By greenlighting a banking rule, the feds again inched toward accepting the crypto revolution. The Office of the Comptroller of the Currency (OCC) declared big banks may hold stablecoin reserves for clients in hosted wallets. The statement follows this summer’s OCC proffer big banks could custody crypto. Always ahead of the curve, the most recent statement okayed a years-long practice but limited it unnecessary ways.
Stablecoins are tied to a fiat currency, or some other “stable” reserve like commodities or other cryptocurrencies. The tether can be a direct 1:1 peg or algorithm managed. Entrepreneurs created stablecoins to smooth crypto volatility.
Without government permission, the stablecoin market had swiftly grown. Coindesk reports from September 2019 to September 2020 the market jumped from $5 billion to $19 billion—much of it already backed by large financial institutions. But OCC unnecessarily limited stablecoin acceptance to 1:1-backed stablecoins and those in “hosted wallets,” presumably excluding business and individual wallets. This is bound to confuse and catalyze the need for further government clarification.
The SEC, always around, never there
And then there is the always-lurking Securities and Exchange Commission. The SEC is the exemplar of foot-dragging slow-reacting bureaucratic power. Anyone familiar with Commission documents could have written its statement beforehand plus or minus a few words. It states the OCC interpretation is limited, any securities analysis will be based on “facts and circumstances,” the aspiring stablecoin creator should visit, and “if appropriate” the Commission may issue a No Action Letter.
Perhaps no federal agency has ever used a phrase more than the SEC does “fact and circumstances.” What this phrase means is it will not provide clear public guidance on the fear that someone will subvert it and Commission would get blamed. It puts the burden on entrepreneurs to dance the SEC tune beforehand or risk a years-long investigation.
The Commission couches this invitation in nondescript language. “The Staff stands ready to engage with market participants to assist them and to consider providing, if appropriate, a “no-action” position regarding whether activities with respect to a specific digital asset may invoke the application of the federal securities laws.”
The Commission greenlights stablecoin disclaimers
But anyone who has talked with said Staff knows this isn’t quite true. Engagement is a regulatory two-step. You can talk to them, but don’t expect answers. They disclaim responsibility for their words. Here is last week’s example:

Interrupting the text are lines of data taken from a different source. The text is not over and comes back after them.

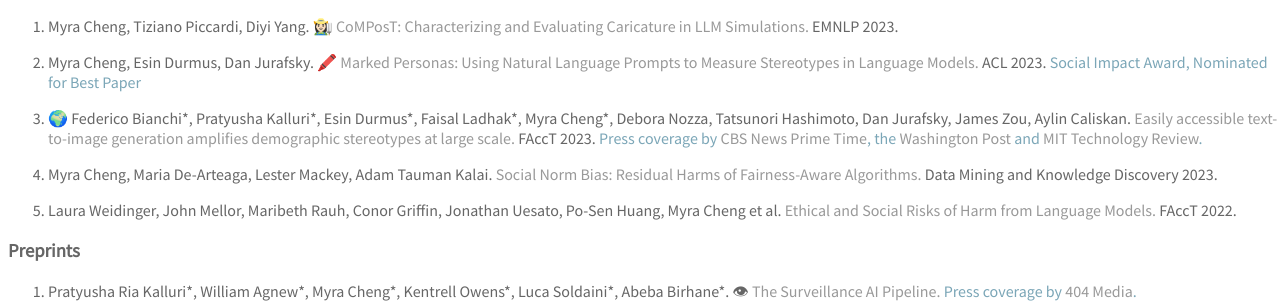
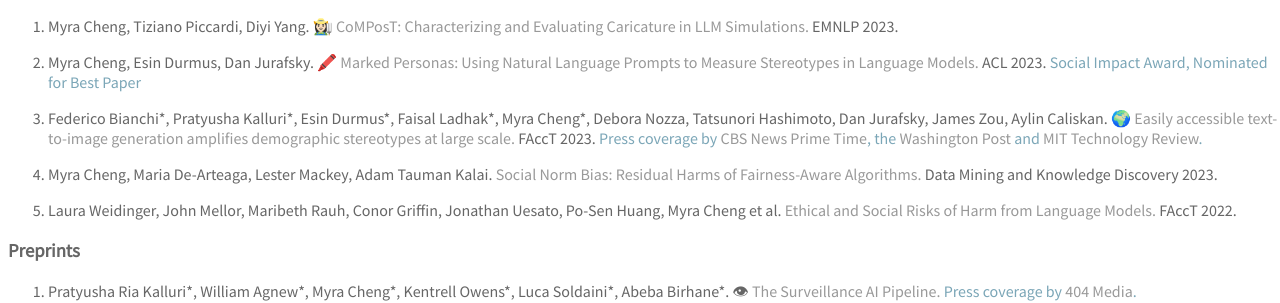
Before and after one commit to myracheng/myracheng.github.io, a Jekyll site: the page built from research.md, in a window 1280 px wide. Shown: the part 307-610 px from the top of the page. Built offline with Jekyll 4.4.1, drawn with Linux system fonts in a browser that asks for light colours; some web fonts are replaced; our own code applies the rules of GitHub Pages for plain Markdown files.

Commit message:
Update research.md

```diff
--- a/research.md
+++ b/research.md
@@ -5,7 +5,7 @@
 2. Myra Cheng, Esin Durmus, Dan Jurafsky. 🖍️ [Marked Personas: Using Natural Language Prompts to Measure Stereotypes in Language Models.](https://arxiv.org/pdf/2305.18189.pdf) ACL 2023.
 <span style="color:#7BA6B7">Social Impact Award, Nominated for Best Paper</span>
 
-3. 🌍 Federico Bianchi\*, Pratyusha Kalluri\*, Esin Durmus\*, Faisal Ladhak\*, Myra Cheng\*, Debora Nozza, Tatsunori Hashimoto, Dan Jurafsky, James Zou, Aylin Caliskan. [Easily accessible text-to-image generation amplifies demographic stereotypes at large scale.](https://arxiv.org/pdf/2211.03759.pdf) FAccT 2023.
+3. Federico Bianchi\*, Pratyusha Kalluri\*, Esin Durmus\*, Faisal Ladhak\*, Myra Cheng\*, Debora Nozza, Tatsunori Hashimoto, Dan Jurafsky, James Zou, Aylin Caliskan. 🌍 [Easily accessible text-to-image generation amplifies demographic stereotypes at large scale.](https://arxiv.org/pdf/2211.03759.pdf) FAccT 2023.
 <span style="color:#7BA6B7">Press coverage by [CBS News Prime Time](https://www.youtube.com/watch?v=0KFJf9QqfCw), the [Washington Post](https://www.washingtonpost.com/technology/interactive/2023/ai-generated-images-bias-racism-sexism-stereotypes/) and [MIT Technology Review](https://www.technologyreview.com/2023/03/22/1070167/these-news-tool-let-you-see-for-yourself-how-biased-ai-image-models-are/).</span>
 
 4. Myra Cheng, Maria De-Arteaga, Lester Mackey, Adam Tauman Kalai. [Social Norm Bias: Residual Harms of Fairness-Aware Algorithms.](https://arxiv.org/pdf/2108.11056.pdf) Data Mining and Knowledge Discovery 2023.
```
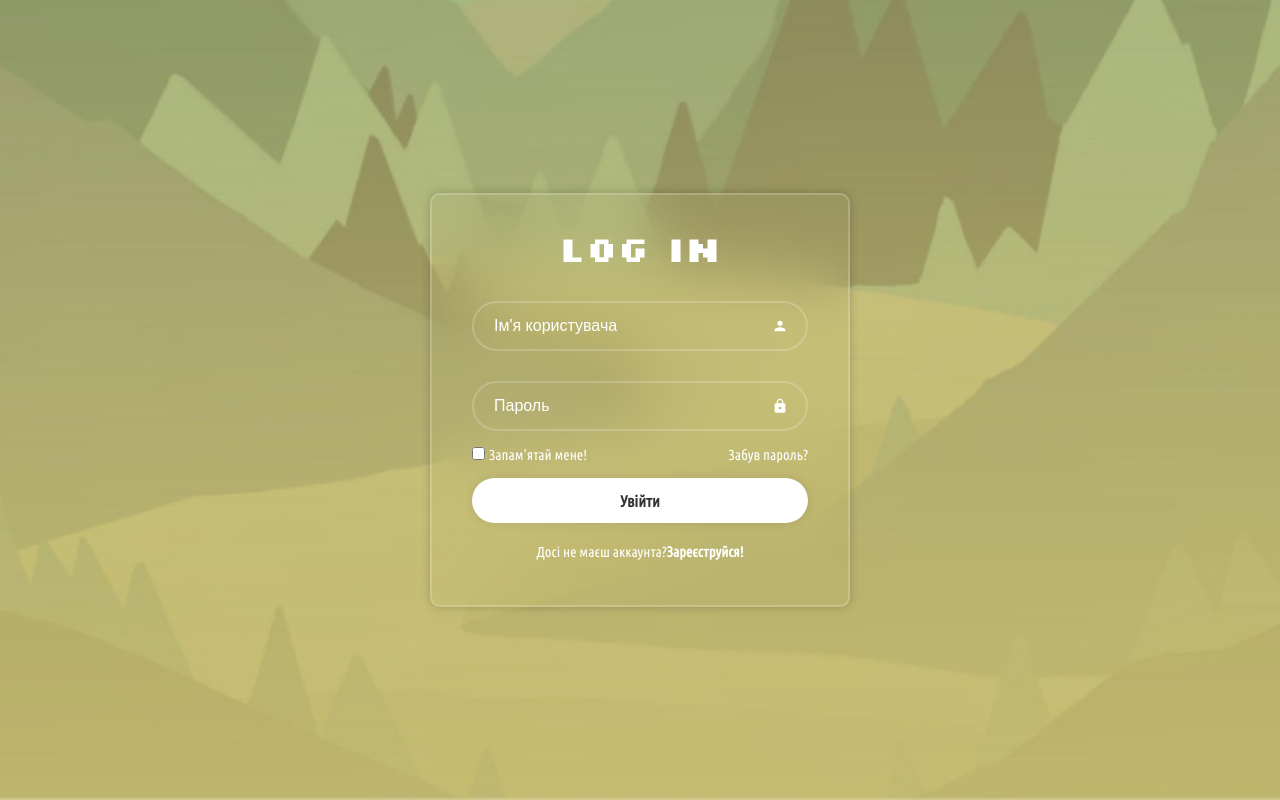
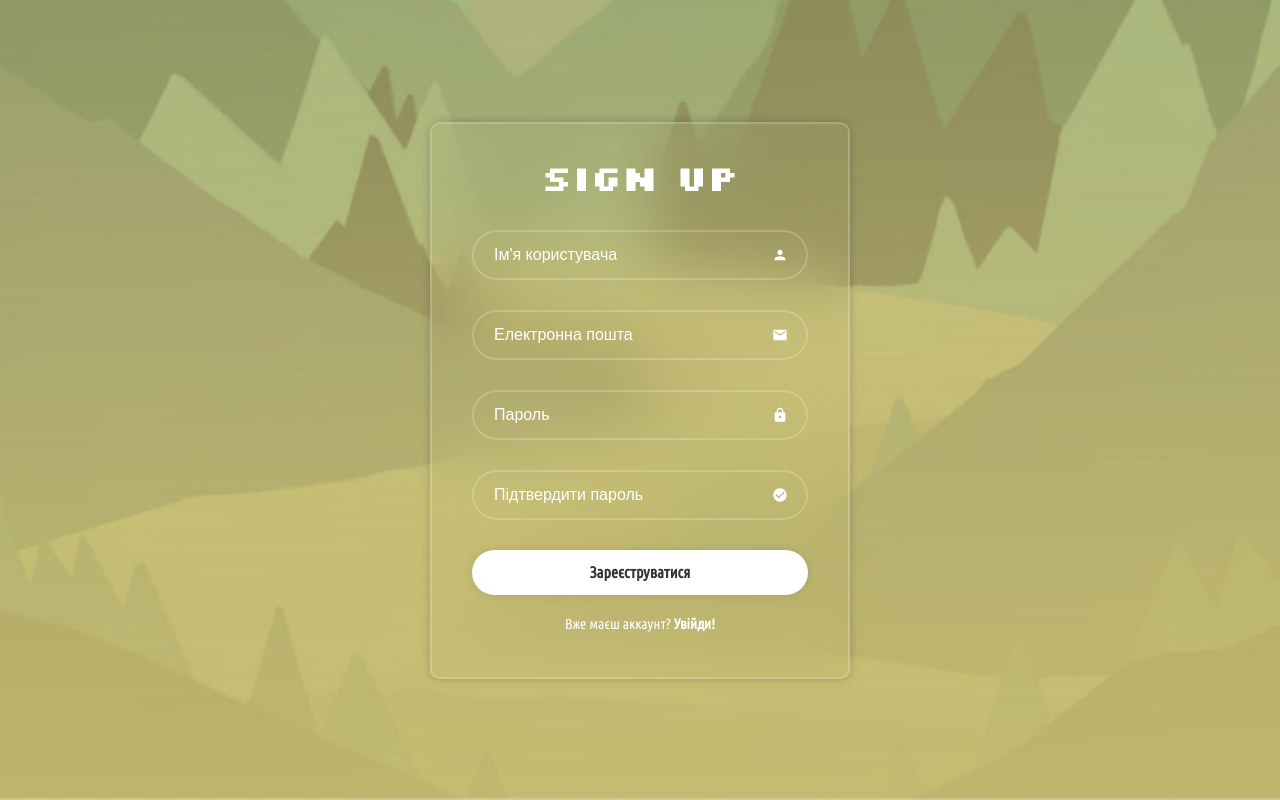
Before and after one commit to qqwz0/timesquad, a React (Create React App) app: page / in a window 1280 px wide. Built offline with nearby package versions, Linux system fonts and the light colour scheme.

Commit message:
added module styles to signup

```diff
--- a/src/App.js
+++ b/src/App.js
@@ -1,7 +1,6 @@
-import LogIn from "./pages/LogInPage/LogIn";
 //import Home from "./pages/StartPage/Home";
 //import LogIn from "./pages/LogInPage/LogIn";
-// import SingUp from "./pages/SignUpPage/SignUp";
+import SignUp from "./pages/SignUpPage/SignUp";
 
 
 function App() {
@@ -9,7 +8,7 @@ function App() {
     <div className="App">
       {/* <h1>Our app</h1>
      <p>Hello project</p> */}
-      <LogIn />
+      <SignUp />
       {/*<LogIn /> */}
       {/* <SingUp /> */}
     </div>
--- a/src/pages/SignUpPage/SignUp.jsx
+++ b/src/pages/SignUpPage/SignUp.jsx
@@ -1,5 +1,5 @@
 import React, { useState } from "react";
-import "./SignUp.css";
+import styles from "./SignUp.module.css";
 import PersonIcon from '@mui/icons-material/Person';
 import LockIcon from '@mui/icons-material/Lock';
 import GmailIcon from '@mui/icons-material/Email';
@@ -18,35 +18,35 @@ const SignUp = () => {
   };
 
   return (
-    <div className='wrapper'>
+    <div className={styles.wrapper}>
       <form action="">
         <h1>Sign Up</h1>
-        <div className="input-box">
+        <div className={styles.inputbox}>
           <input type="text" placeholder="Ім'я користувача" required />
-          <PersonIcon className="icon"/>
+          <PersonIcon className={styles.icon}/>
         </div>
-        <div className="input-box">
+        <div className={styles.inputbox}>
           <input type="email" placeholder='Електронна пошта' required />
-          <GmailIcon className="icon"/>
+          <GmailIcon className={styles.icon}/>
         </div>
-        <div className="input-box">
+        <div className={styles.inputbox}>
           <input
             type={showPassword1 ? 'text' : 'password'}
             placeholder='Пароль'
             required
           />
-          <LockIcon className="icon" onClick={togglePasswordVisibility1} />
+          <LockIcon className={styles.icon} onClick={togglePasswordVisibility1} />
         </div>
-        <div className="input-box">
+        <div className={styles.inputbox}>
           <input
             type={showPassword2 ? 'text' : 'password'}
             placeholder='Підтвердити пароль'
             required
           />
-          <CheckCircleIcon className="icon" onClick={togglePasswordVisibility2} />
+          <CheckCircleIcon className={styles.icon} onClick={togglePasswordVisibility2} />
         </div>
-        <button type="submit">Зареєструватися</button>
-        <div className="register-link">
+        <button type={styles.submit}>Зареєструватися</button>
+        <div className={styles.registerlink}>
                 <p>Вже маєш аккаунт?<a href="#"> Увійди!</a></p>
             </div>
       </form>
--- a/src/pages/SignUpPage/SignUp.css
+++ b/src/pages/SignUpPage/SignUp.module.css
@@ -13,7 +13,7 @@ body {
     justify-content: center;
     align-items: center;
     min-height: 100vh;
-    background: url(../../images/logregback.jpeg) no-repeat;
+    background: url(../../../public/images/back.jpg) no-repeat;
     background-size: cover;
     background-position: bottom;
 }
@@ -37,14 +37,14 @@ body {
     text-align: center;
 }
 
-.wrapper .input-box {
+.wrapper .inputbox {
     position: relative;
     width: 100%;
     height: 50px;
     margin: 30px 0;
 }
 
-.input-box input {
+.inputbox input {
     width: 100%;
     height: 100%;
     background: transparent;
@@ -56,11 +56,11 @@ body {
     border: 2px solid rgba(255, 255, 255, .2);
 }
 
-.input-box input::placeholder {
+.inputbox input::placeholder {
     color: #fff;
 }
 
-.input-box .icon {
+.inputbox .icon {
     position: absolute;
     right: 20px;
     top: 50%;
@@ -68,24 +68,24 @@ body {
     font-size: 16px;
 }
 
-.wrapper .remember-forgot {
+.wrapper .rememberforgot {
     display: flex;
     justify-content: space-between;
     font-size: 14.5px;
     margin: -15px 0 15px;
 }
 
-.remember-forgot label input {
+.rememberforgot label input {
     accent-color: #fff;
     margin-right: 4px;
 }
 
-.remember-forgot a {
+.rememberforgot a {
     color: #fff;
     text-decoration: none;
 }
 
-.remember-forgot a:hover {
+.rememberforgot a:hover {
     text-decoration: underline;
 }
 
@@ -105,19 +105,19 @@ body {
     font-style: normal;
 }
 
-.wrapper .register-link {
+.wrapper .registerlink {
     font-size: 14.5px;
     text-align: center;
     margin: 20px 0 15px;
 }
 
-.register-link p a {
+.registerlink p a {
     color: #fff;
     text-decoration: none;
     font-weight: 600;
 }
 
-.register-link p a:hover {
+.registerlink p a:hover {
     text-decoration: underline;
 }
 @media (max-width : 768px) {
```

This statement represents Staff views and is not a rule, regulation, or statement of the Commission. The SEC has neither approved nor disapproved its content. SEC Staff statements, like all SEC Staff guidance, have no legal force or effect: they do not alter or amend applicable law, and they create no new or additional obligations for any person.
Got that? Come talk to us but don’t take our words seriously. The only surefire way to avoid a “facts and circumstances” probe is a No Action Letter. But that could take months, even years, and has limited precedential value.
NPC Valerie, SEC stablecoin czar
In the crypto world, the SEC’s top talker is NPC Valerie—a career bureaucrat. Before the virus NPC Valerie traveled the country attending conferences and grinding ad nauseum the Commission’s “facts and circumstances” and “Howey” tread. Here is her answer on whether algorithmic stablecoins constitute securities: “You might be getting into the land of security.” What does that mean? Nobody knows. It depends of course on the “facts and circumstances.”
The Commission kicker was a citation to the infamous April 2019 “guidance.” Insiders and media mocked the document as a confusing morass of nothingness. It stands thus far as NPC Valerie’s most comprehensive work product. (She didn’t sign it of course, why take responsibility for such a mess?) At the time Coindesk’s lead story was titled ‘SEC’s Crypto Token Framework Falls Short of Clear and Actionable Guidance.’ The Harvard Law Review called it “an inadequate substitute for clear legislation and judicial rulings.”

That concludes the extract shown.